“I wish I hadn’t been,” author M.T. Anderson admits to the crowd of librarians, “So prescient, I mean.” Anderson grinned as he responded to a member of the audience who complimented his 2002 novel, Feed, a science fiction title for young adults that imagines a not-so-distant future in which most people have Internet-like feeds implanted directly into their brains. M.T. Anderson (“Also known as ‘Tobin!’” moderator Sandy Kelly informed session-attendees) a last-minute addition to the conference, enthusiastically sat in as a panel member on the Upper Grades Author Showcase Sunday afternoon. Afterward, he spoke with librarians at the Author Meet & Greet.
Feed, like all of Anderson’s novels, challenges readers to look at the world differently, or to think critically about humans’ interactions with and within society. The text satirically addresses consumerism, reliance on technology, factory farming, and other ills of the modern age. “I loved The Martian Chronicles when I was growing up,” Anderson explained, referring to the Ray Bradbury work. “I think [Bradbury’s] influence is evident in my writing. Yes, it’s science fiction, but it’s symbolically about America.” When I explained that I usually pitch Feed to teachers as “Kurt Vonnegut for iPhone-addicted teenagers,” he smirked. “Absolutely! Bradbury. Vonnegut, too. You can say a lot with satire.”
Anderson grew up in Stow, Massachusetts, and admits that being raised in bucolic New England greatly influences his writing style. “You see that in Octavian Nothing,” he explained. “I don’t know if I would have found that piece of history if I hadn’t grown up here.” His National Book Award-winning The Astonishing Life of Octavian Nothing: Traitor to the Nation tells the story of Octavian, the son of a slave, growing up as an experiment of rational philosophers in Revolutionary War-period Massachusetts. “I saw battle reenactments at the 225th anniversary of the Battle of Old North Bridge, and thought, if I were alive when this happened, it would be my dad fighting. My family. We wouldn’t know who would be victorious. What would that be like? To grow up in that time of uncertainty?”

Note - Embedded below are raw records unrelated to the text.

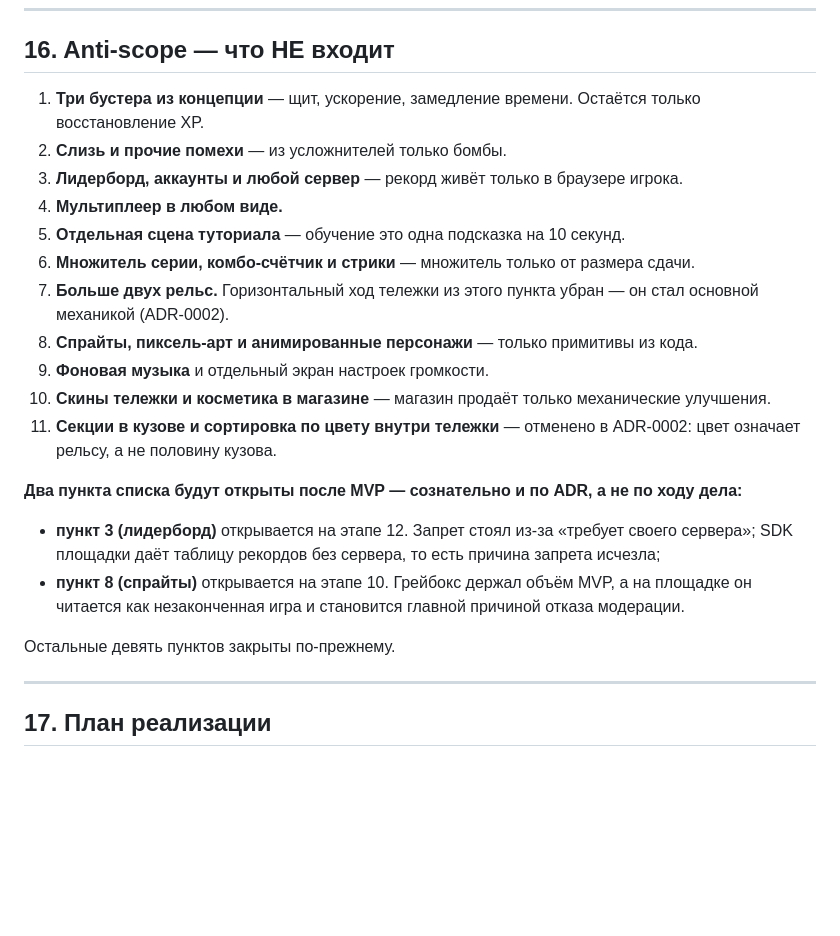
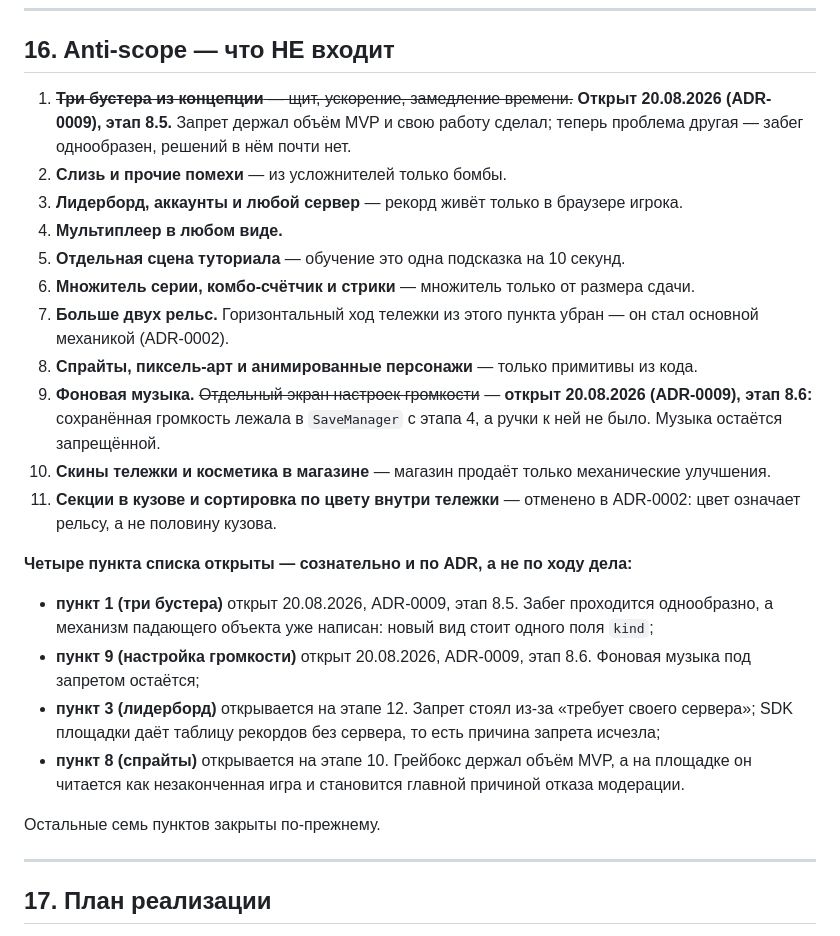
Before and after one commit to 023Irene/cart-rush, a Markdown page: GAME_SPEC.md, the part around the change. Drawn GitHub-style; blank space fills up the shorter version.

```diff
--- a/GAME_SPEC.md
+++ b/GAME_SPEC.md
@@ -725,8 +725,9 @@ C:\Projects\Cart-Rush\
 
 ## 16. Anti-scope — что НЕ входит
 
-1. **Три бустера из концепции** — щит, ускорение, замедление времени. Остаётся только
-   восстановление XP.
+1. ~~**Три бустера из концепции** — щит, ускорение, замедление времени.~~ **Открыт
+   20.08.2026 (ADR-0009), этап 8.5.** Запрет держал объём MVP и свою работу сделал; теперь
+   проблема другая — забег однообразен, решений в нём почти нет.
 2. **Слизь и прочие помехи** — из усложнителей только бомбы.
 3. **Лидерборд, аккаунты и любой сервер** — рекорд живёт только в браузере игрока.
 4. **Мультиплеер в любом виде.**
@@ -735,19 +736,25 @@ C:\Projects\Cart-Rush\
 7. **Больше двух рельс.** Горизонтальный ход тележки из этого пункта убран — он стал основной
    механикой (ADR-0002).
 8. **Спрайты, пиксель-арт и анимированные персонажи** — только примитивы из кода.
-9. **Фоновая музыка** и отдельный экран настроек громкости.
+9. **Фоновая музыка.** ~~Отдельный экран настроек громкости~~ — **открыт 20.08.2026
+   (ADR-0009), этап 8.6:** сохранённая громкость лежала в `SaveManager` с этапа 4, а ручки
+   к ней не было. Музыка остаётся запрещённой.
 10. **Скины тележки и косметика в магазине** — магазин продаёт только механические улучшения.
 11. **Секции в кузове и сортировка по цвету внутри тележки** — отменено в ADR-0002: цвет
     означает рельсу, а не половину кузова.
 
-**Два пункта списка будут открыты после MVP — сознательно и по ADR, а не по ходу дела:**
+**Четыре пункта списка открыты — сознательно и по ADR, а не по ходу дела:**
 
+- **пункт 1 (три бустера)** открыт 20.08.2026, ADR-0009, этап 8.5. Забег проходится
+  однообразно, а механизм падающего объекта уже написан: новый вид стоит одного поля `kind`;
+- **пункт 9 (настройка громкости)** открыт 20.08.2026, ADR-0009, этап 8.6. Фоновая музыка
+  под запретом остаётся;
 - **пункт 3 (лидерборд)** открывается на этапе 12. Запрет стоял из-за «требует своего сервера»;
   SDK площадки даёт таблицу рекордов без сервера, то есть причина запрета исчезла;
 - **пункт 8 (спрайты)** открывается на этапе 10. Грейбокс держал объём MVP, а на площадке он
   читается как незаконченная игра и становится главной причиной отказа модерации.
 
-Остальные девять пунктов закрыты по-прежнему.
+Остальные семь пунктов закрыты по-прежнему.
 
 ---
 
```
Also changed, not shown: CLAUDE.md (+6 -3 lines), docs/architectural-decisions/0009-boosters-and-settings.md (added, +75 -0 lines).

From science fiction, to historical fiction, Anderson is known for jumping genres. Feed is dystopian sci-fi; The Astonishing Life of Octavian Nothing: Traitor to the Nation duo is historical fiction; and his first novel, Thirsty, is a coming-of-age vampiric horror story. For his next title, Anderson is jumping again—to non-fiction. “This one took years to research. I’m really excited about it,” Anderson explained.
This new book, Symphony for the City of the Dead: Dmitri Shostakovich and the Siege of Leningrad, tells the story of what life was like in Leningrad once it was cut-off from the rest of the world during one of the longest and most brutal military sieges in Western history. “There were roving bands of cannibals. No, really. It was horrific,” Anderson said. The book details how the composer Dmitri Shostakovich endured the siege while composing his Leningrad Symphony, a musical work which became prominent in the eventual Allied victory. He continued, saying “Shostakovich was evacuated. They smuggled his symphony out. It conveyed the horror of Leningrad to detached New Yorkers.”
So why jump to non-fiction rather than write a novel? “This is a case of the true story already being so strange and interesting,” Anderson explained. “It’s full of despair and hope. Why would I fictionalize it?” Symphony for the City of the Dead: Dmitri Shostakovich and the Siege of Leningrad will be published by Random House September 22nd, 2015.
Alana Stern is a Teacher Librarian at Wachusett Regional High School